“Live On, My Love,” I Hear You Say
Beneath an ancient redwood tree that towered o’er a hill
An open grave with soil scent and barren ground lay still,
An old and tender man there stood, his sorrow rising yet
Leaned o’er the grave with tears out poured, and bitter, bitter wept.
Alas! he cried, Shall I now be the only one that speaks with thee?
Alone and weary in this world, Oh what shall now become of me?
With weary heart I take each step, and tremble as with cold.
I cannot go and cannot stay without you when I’m old!
Oh, my only love! Oh, my only life! Must now be when we part?
Hold there, my love, and soon shall see what yearning Death brings over me.
But though you left, and though you lie here in this cold, hard ground,
I love you still and still will live Alive and Well and Proud,
Do I hear you? Is this your voice come trembling through the ground?

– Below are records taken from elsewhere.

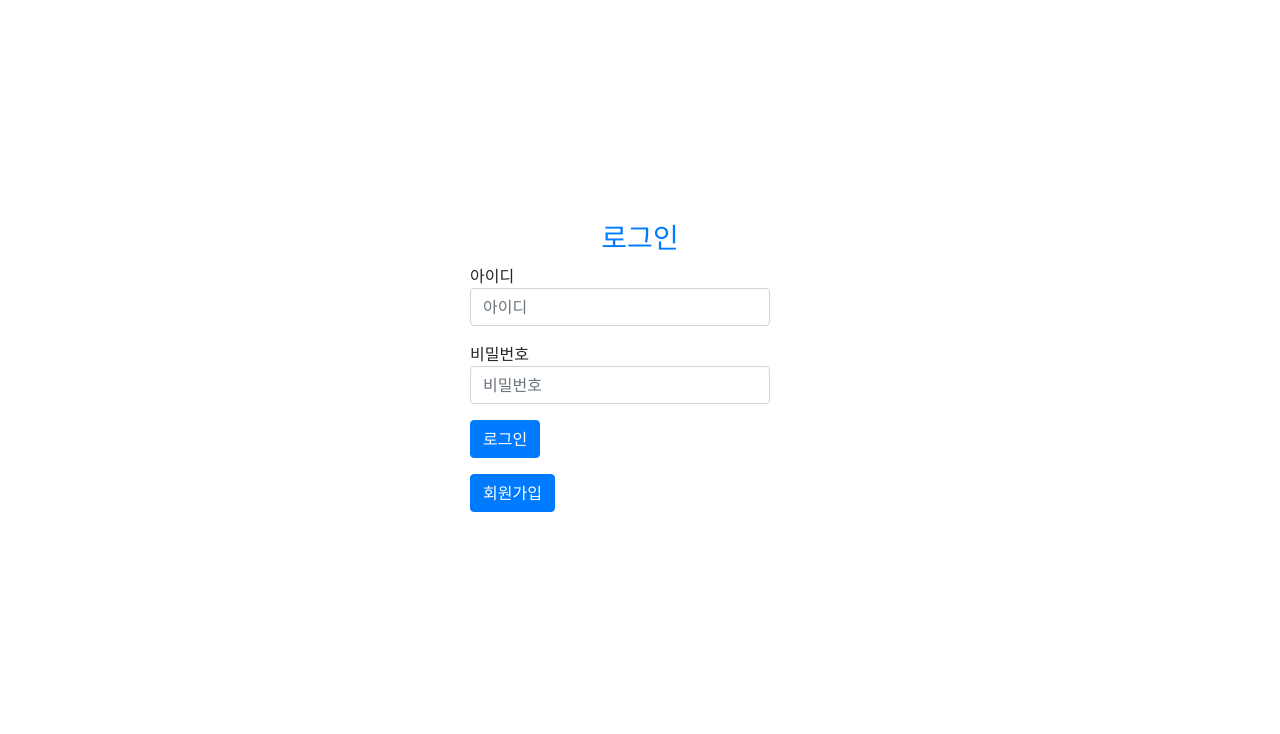
Repository: Seongjoo-Shin/webServer
Page: http://localhost/project/project/login.jsp
The author's editor kept a copy of each file at every save. The page is drawn from the files as they stood at one save, then again after the next save.
The browser window is 1280 px wide. The pictures show the whole page.
The page is served by Tomcat 9.

Above is the page before, as saved 2021-06-14 05:23:49.

After the next save:
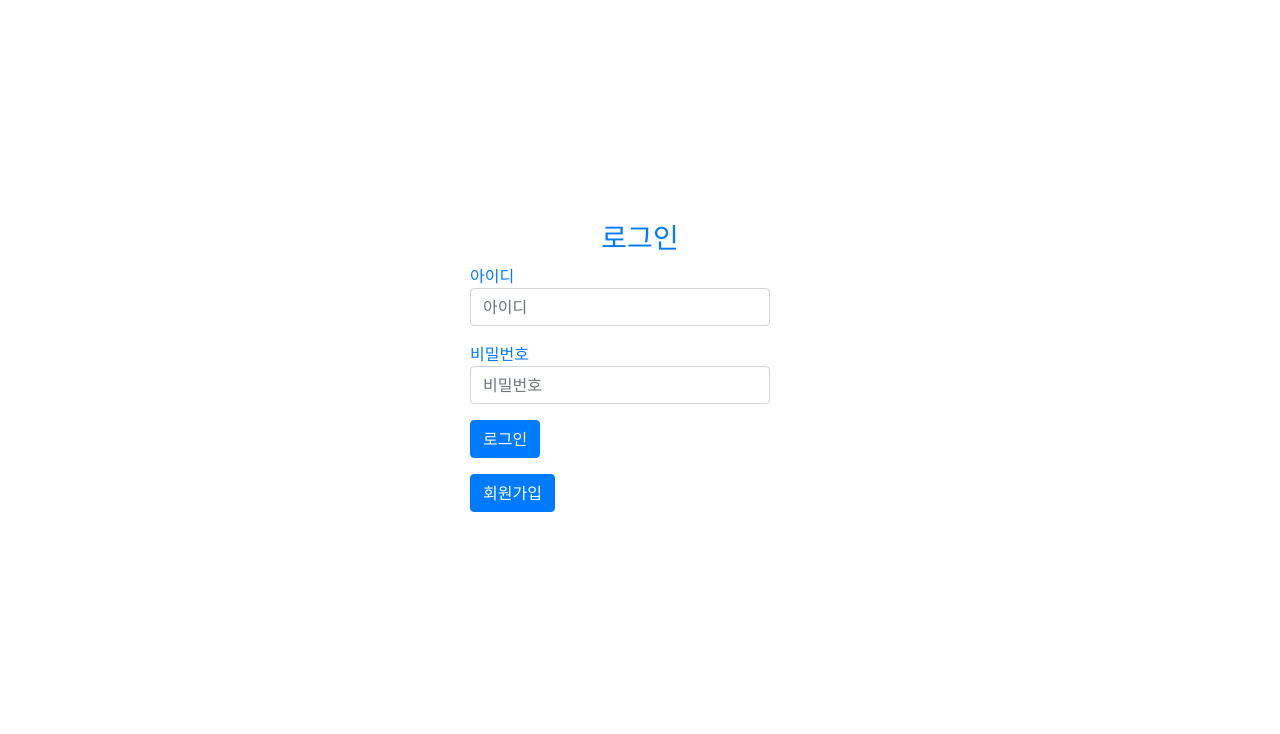
Saved 20 s later.
--- a/20165514_신성주_웹서버구축_프로젝트_소스코드/project/WebContent/project/login.jsp
+++ b/20165514_신성주_웹서버구축_프로젝트_소스코드/project/WebContent/project/login.jsp
@@ -12,8 +12,8 @@
 		<div class="col-sm-4" style="margin:20% auto; border=solid 1;">
 		<h3 class="text-center text-primary">로그인</h3>
 		<form method="post" action="login_process.jsp">
-			<p>아이디<input type="text" name="user_id" class="form-control" placeholder="아이디" style="width:300px;"></p>
-			<p>비밀번호<input type="password" name="user_pwd" class="form-control" placeholder="비밀번호" style="width:300px;"></p>
+			<p class="text-primary">아이디<input type="text" name="user_id" class="form-control" placeholder="아이디" style="width:300px;"></p>
+			<p class="text-primary">비밀번호<input type="password" name="user_pwd" class="form-control" placeholder="비밀번호" style="width:300px;"></p>
 			<p><input type="submit" class="btn btn-primary" value="로그인"></p>
 			<p><a href="register.jsp" class="btn btn-primary">회원가입</a>
 		</form>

Live on, my love, I hear you say, as if no death may drown,
Eternal love, O Grace divine, Have I a right to fear?
For still, and still, my love lives on, and I for you will live.
Kensi Riordan (HJR) is a student and has been writing poetry for about ten years. She believes that poetry matters “because it is one of the two best mediums for transmitting thoughts, feelings, ideas, and beliefs. (The other best medium is music!)”